Transit pros and cons -


Public transit is:

Cheaper than your car
The fare ($4) for the Highway 17 Express, one of the most expensive services we cover, is 70% less than the IRS mileage allowance ($15) for the same drive. As of 2007, the standard cost of driving is 48.5 cents per mile!
Cheaper than private alternatives
Our San Francisco airport itinerary costs 80% less than the Santa Cruz Airporter. According to their telephone clerk, the Airporter makes multiple stops and doesn’t run during the late-night hours. We think public transit provides comparable service at a much lower fare.
Not too slow
Our slowest itineraries take about twice as long as driving. Even so, it’s useful time: you can work on your laptop, watch a DVD, read a book, or sleep. In some cases, you can even have a beer!

Presumed disadvantages, and our response

You’re a loser if you ride the bus. You must be poor [paradoxical, considering the cost of a car]. You can never go out. You have to wait hours and hours when you need to go somewhere. You have to ride in dumpy, old buses. You certainly can’t get a date. These are some of the false judgments people make about the small minority of Americans who still use public transit.

Ironically, politicians and planners make the same judgments. Like most Americans, they drive. They love transit, as long as somebody else is using it. Sometimes they love it so much that they waste money on big transit projects that make life worse for the user — or block other projects that would actually help.
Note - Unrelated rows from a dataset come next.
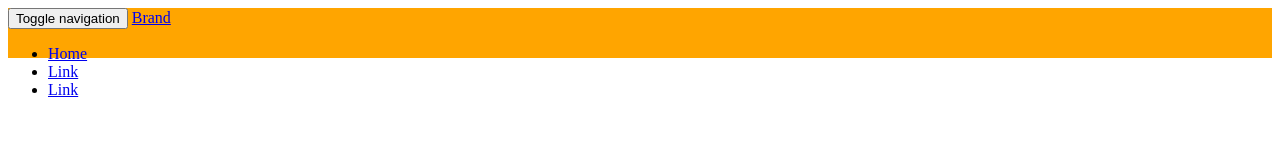
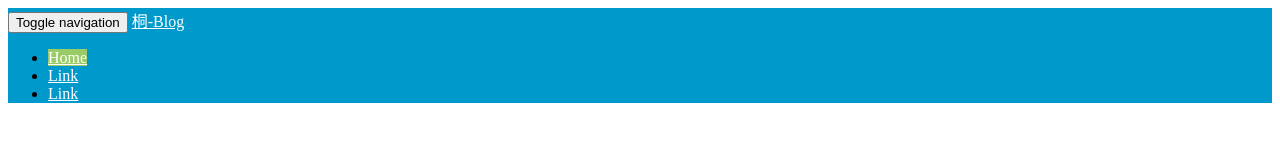
Before and after one commit to iamllitog/iamllitog.github.com, a website: page viewpart/headPart.html in a window 1280 px wide. Drawn offline with Linux system fonts and the light colour scheme.

Commit message:
完善头部

```diff
--- a/css/scss/headPart.scss
+++ b/css/scss/headPart.scss
@@ -1,5 +1,25 @@
 @import "compass/typography";
-header{
-	height: 50px;
-	background-color: orange;
+$headerColor : #0099CC;
+$headerActiveColor : #99CC66;
+
+header.navbar-mynav{
+	background-color: $headerColor !important;
+	border-color: $headerActiveColor !important;
 }
+button.navbar-toggle{
+	>.icon-bar{
+		background-color: $headerActiveColor !important;
+	}
+}
+.navbar-brand{
+	color: white !important;
+}
+
+.navbar-nav{
+	>li>a{
+		color: white !important;
+	}
+	>.active>a{
+		background-color: $headerActiveColor !important;
+	}
+}
--- a/viewpart/headPart.html
+++ b/viewpart/headPart.html
@@ -1,16 +1,16 @@
 <link rel="stylesheet" type="text/css" href="../css/css/headPart.css">
-<header class="navbar navbar-default navbar-fixed-top">
+<header class="navbar navbar-default navbar-fixed-top navbar-mynav">
         <div class="container">
             <div class="navbar-header">
-                <button type="button" class="navbar-toggle collapsed" data-toggle="collapse" data-target="#bs-example-navbar-collapse-6">
+                <button type="button" class="navbar-toggle collapsed" data-toggle="collapse" data-target="#header-nav">
                     <span class="sr-only">Toggle navigation</span>
                     <span class="icon-bar"></span>
                     <span class="icon-bar"></span>
                     <span class="icon-bar"></span>
                 </button>
-                <a class="navbar-brand" href="#">Brand</a>
+                <a class="navbar-brand" href="#">桐-Blog</a>
             </div>
-            <div class="collapse navbar-collapse" id="bs-example-navbar-collapse-6">
+            <div class="collapse navbar-collapse" id="header-nav">
                 <ul class="nav navbar-nav">
                     <li class="active"><a href="#">Home</a></li>
                     <li><a href="#">Link</a></li>
```
Also changed, not shown: css/css/headPart.css, 1 other file.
Sincere transit supporters also make false judgments. Sometimes, they criticize people who drive, or try to force lifestyle changes on them.

Here at, we don’t expect you to start eating granola and letting your hair grow. We think driving is a great choice. We also think taking transit can be a great choice.

We realize that there’s no choice if you don’t have quick, complete, and candid information. After years of using transit around the United States and abroad, we can say that transit agencies are not the best at providing information.

Quick means being able to…
…find out how to get from here to there with just one mouse click. We don’t make you study the fare structure; play “guess the right bus number”; buy Christmas ornaments [a real example from the home page of one San Francisco Bay Area transit agency!]; or look at pictures of the board of directors. We tell you which bus to take, how much it costs, and how often it comes.
Complete means being able to…
…learn about different transit services in one place. Our itinerary pages cover all of the buses and trains you’ll need during your trip. We don’t stop at the county line, even if the transit agency does.
Candid means being able to…
…tell what’s good and what’s bad. If a train is usually late, we say so. If a bus stop is remote and desolate, we warn you. In general, we try to include the best services and leave out the worst ones.

We welcome your comments and contributions. If you dislike our Web site, tell us, in the public forum, how we can do better. If you like our site, tell a friend. Also, please consider donating time, supplies, equipment, or money. From the reporting to the Web server, is an all-volunteer effort. We don’t receive a cent from the transit agencies, destinations, and attractions that we feature.

To people with disabilities:

Most of the transit services we feature are portrayed by transit agencies as accessible. Unfortunately, some services, destinations, and local attractions are not accessible. Call ahead to make sure.

Generally, you will pay half the listed fare. Exceptions include Amtrak, which isn’t subject to this rule, and BART, which doesn’t sell discount tickets at its stations.

Our Web site meets the highest government and industry standards for Web accessibility. We did this voluntarily. Transit agencies are required to meet the basic government standard, but some don’t bother even with that. See our site map for accessibility information.

To bike riders:

Most of the transit services we feature do accept bikes. Call ahead to check on the current rules.

To veteran transit users:

You may know about services, connections, and discounts that we didn’t include. We emphasized simplicity and consistency. People who try our itineraries will quickly discover some of the same inside tips that you now know. You can help by giving advice in our public forum. Be sure to tell us if there’s a mistake or a serious omission.

To representatives:

If you have concerns about our coverage of the transit agency, destination, or attraction that you represent, let us know. If you like what we have to say, please consider making a donation. Better yet, set up a discount or a coupon offer for people who use our site. We’ll gladly mention it!

© 2001-2008, Paul Marcelin. This Web site is a public service, not affiliated with any transportation provider.